On windows systems you can also select a specific visual studio compiler if more than one version of visual studio is installed. The following example selects the Visual Studio 2008 compiler:
The build options TARGET_OS and TARGET_OSPLAT need to be set for cross compiling. Possible values for the target operating system are nt, linux, macosx, wince or qnxnto. Possible values for the target CPU platform are x86, ppc, arm, mips, sh4 or sparc.
Windows CE targets need to be cross compiled under Windows hosts. Therefore the TARGET_OS and TARGET_OSPLAT variables need to be set when the build is configured. The following command builds for windows CE on ARM CPUs:
QNX targets can be cross compiled on both, QNX and windows build hosts. In the first case, only the TARGET_OSPLAT option needs to be set, in the latter case the TARGET_OS also needs to be set. The following command can be used on a windows host to build for QNX on PowerPC CPUs:
All artefacts that are created during the build process are refered to as 'targets'. A target can be a binary file, such as a executable, or a so-called pseudo-target, which usually references other targets. All targets form a dependency tree. If jam is invoked to build a target, all dependencies will be resolved automatically and be built first. If jam is invoked without any further options, all targets will be built:
To build a specific target of the project simply invoke jam with a target name. The following command will build the target libPt.so and all its dependencies:
To completely rebuild a target and its dependencies, the command line parameter -a can be passed to jam. The option -a can be used with or without a specific target. Thus the following command will rebuild the whole project:
The pseudo-target 'clean' plays a special role in the jam build system. All artefacts that are created during the build process are dependents of the 'clean' peseudo-target. When jam is invoked with the target clean, all artefacts will be deleted if they exist. Therefore the following command will remove all artefacts that were created by a build with default options:
Finally, two command line options can make the build more convenient. You can use the command line option '-jN' to specify how many actions should be executed in parallel, where N is the maximum number of parallel actions (e.g. -j2 to use up to two CPUs). The command line option '-q' will stop the build when the first error is encountered.
The pseudo-target 'test' causes jam to build all unit-tests and execute them. This will not work for cross compiling for obvious reasons. If a unit-test fails the whole build will be reported to have failed. The target test is not a dependent of the target all, so unit-tests are not built and executed by default. The following example builds the whole projects and executes the unit-test.
Installation of the built artifacts is performed by the means of a pseudo-target 'install'. With default settings, no real installation will be performed, but the relevant files will onyl copied to a directory named 'deploy'. If you dare to copy files to your system directories you can set the INSTALL_DIR (root directory of the installation), INSTALL_BINDIR (directory to install programs), INSTALL_INCLUDEDIR (directory to install header files and INSTALL_LIBDIR (directroy to install libraries). You can set these at configuration time or just before installation. The following command will install the files in the '/opt' directory:
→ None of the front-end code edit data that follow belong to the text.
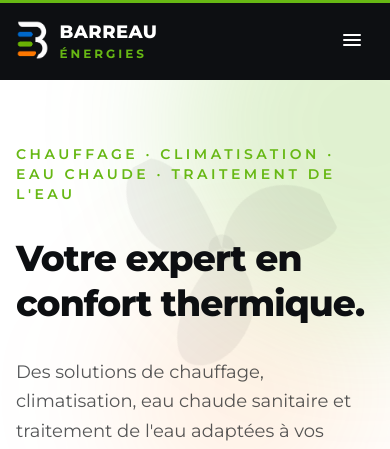
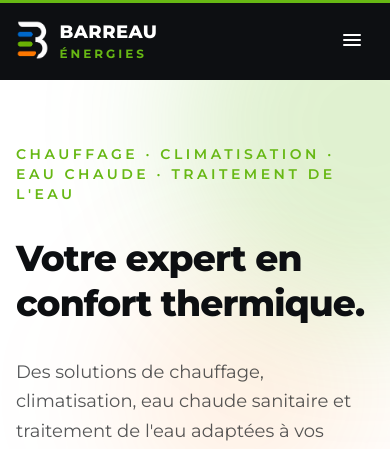
Before and after one commit to Thomas33680/Barreau-Energies, a Next.js app: page / in a window 390 px wide. Shown: the top 449 px of the page. Built offline with nearby package versions, Linux system fonts and the light colour scheme.

Commit message:
Remove the hero background propeller/fan icon entirely

```diff
--- a/src/app/globals.css
+++ b/src/app/globals.css
@@ -53,15 +53,6 @@ html {
   }
 }
 
-@keyframes fan-spin {
-  from {
-    transform: rotate(0deg);
-  }
-  to {
-    transform: rotate(360deg);
-  }
-}
-
 @keyframes cta-pulse {
   0%,
   100% {
--- a/src/components/motion/HeroBackground.tsx
+++ b/src/components/motion/HeroBackground.tsx
@@ -1,26 +1,6 @@
 "use client";
 
 import { motion } from "framer-motion";
-
-/** Hélice à pales pleines incurvées (façon ventilateur de PAC/clim), plus réaliste que l'icône Fan de lucide. */
-function PropellerIcon({ className }: { className?: string }) {
-  const blade =
-    "M50,50 C42,36 44,18 62,9 C76,2 90,8 88,18 C85,32 68,42 50,50 Z";
-
-  return (
-    <svg
-      viewBox="0 0 100 100"
-      fill="currentColor"
-      stroke="none"
-      className={className}
-    >
-      <path d={blade} />
-      <path d={blade} transform="rotate(120 50 50)" />
-      <path d={blade} transform="rotate(240 50 50)" />
-      <circle cx="50" cy="50" r="6" />
-    </svg>
-  );
-}
 
 const particles = Array.from({ length: 16 }, (_, i) => {
   const left = (i * 37) % 100;
@@ -49,13 +29,6 @@ export function HeroBackground() {
         transition={{ duration: 26, repeat: Infinity, ease: "easeInOut" }}
       />
 
-      {/* Un carré qui tourne a un encombrement visuel jusqu'à ×1.41 sa taille (à 45°) : la marge
-          par rapport au bord doit être supérieure à ça, sinon overflow-hidden tronque des pales
-          à certains instants de la rotation (pas en permanence, d'où le bug intermittent). */}
-      <PropellerIcon
-        className="motion-safe:animate-[fan-spin_16s_linear_infinite] absolute top-[56px] right-[56px] h-56 w-56 text-ink/[0.05] sm:top-[72px] sm:right-[72px] sm:h-72 sm:w-72 lg:top-[104px] lg:right-[104px] lg:h-[420px] lg:w-[420px]"
-      />
-
       {particles.map((p) => (
         <span
           key={p.id}
```
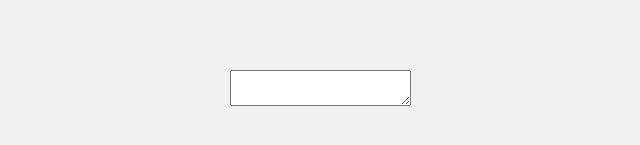
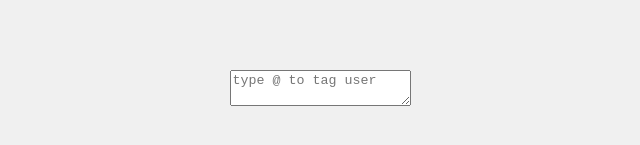
Before and after one commit to smeekas/machine-coding, a React (Vite) app: page /tag in a window 1280 px wide. Shown: the part 349-494 px from the top of the page, without its empty margins (320-960 px from the left). Built offline with nearby package versions, Linux system fonts and the light colour scheme.

Commit message:
tag user: added placeholder to text area

```diff
--- a/src/components/TagUser/TagUser.tsx
+++ b/src/components/TagUser/TagUser.tsx
@@ -48,16 +48,19 @@ function TagUser() {
   };
   const textToBeSearched = open !== null ? areaContent.slice(open + 1) : "";
   return (
+    <>
       <div>
         <textarea
           value={areaContent}
           onChange={(e) => setAreaContent(e.target.value)}
           onKeyDownCapture={onKeyDownHandler}
+          placeholder="type @ to tag user"
         />
         {open !== null && (
           <ListOfUser onClick={onClickHandler} text={textToBeSearched} />
         )}
       </div>
+    </>
   );
 }
 
```
Lines whose indentation alone changed are shown as unchanged.
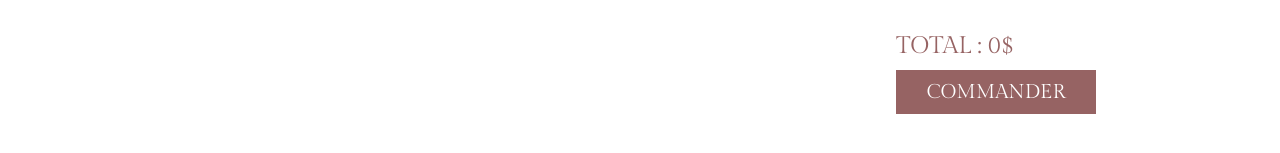
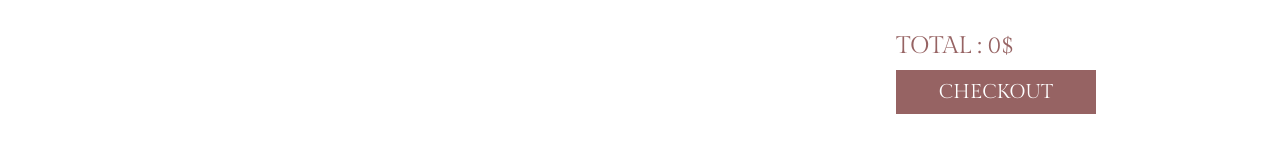
Before and after one commit to Shane99dt/Front-Colors, a React (Create React App) app: page /Panier in a window 1280 px wide. Shown: the part 327-480 px from the top of the page. Built offline with nearby package versions, Linux system fonts and the light colour scheme.

Commit message:
animate homepage

```diff
--- a/src/pages/Panier.js
+++ b/src/pages/Panier.js
@@ -98,7 +98,7 @@ const Panier = () => {
       </div>
     <div className="total">
       <H2>TOTAL : {totalPrice}$</H2>
-      <Button text={'Commander'} handleClick={() => handleNavigate('/Commandes')} />
+      <Button text={'CHECKOUT'} handleClick={() => handleNavigate('/Commandes')} />
     </div>
     </div>
     </section>
--- a/src/styles/App.css
+++ b/src/styles/App.css
@@ -149,6 +149,8 @@ p{
   flex-direction: column;
   display: flex;
   justify-content: center;
+  opacity: 0;
+  animation: apparition 1s 0s forwards;
 }
 
 .home-container h1{
@@ -168,6 +170,8 @@ p{
   left: 0%;
   display: flex;
   justify-content:space-around;
+  opacity: 0;
+  animation: apparition 2s 1.4s forwards;
 }
 .home-images div{
   height: 90%;
@@ -376,3 +380,14 @@ p{
 .retourbutton{
   margin: 16px;
 }
+
+/* KEYFRAMES */
+
+
+@keyframes apparition {
+
+  100%{
+      opacity: 1;
+  }
+
+}
```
This means that a directory named Pt will be created with three subdirectories named 'include', 'lib' and 'bin'. As you may have guessed, INSTALL_DIR is used as the base for the other variables INSTALL_BINDIR, INSTALL_INCLUDEDIR and INSTALL_LIBDIR. Alternatively, you can set the three latter variables to separate directories to have full control of the installation.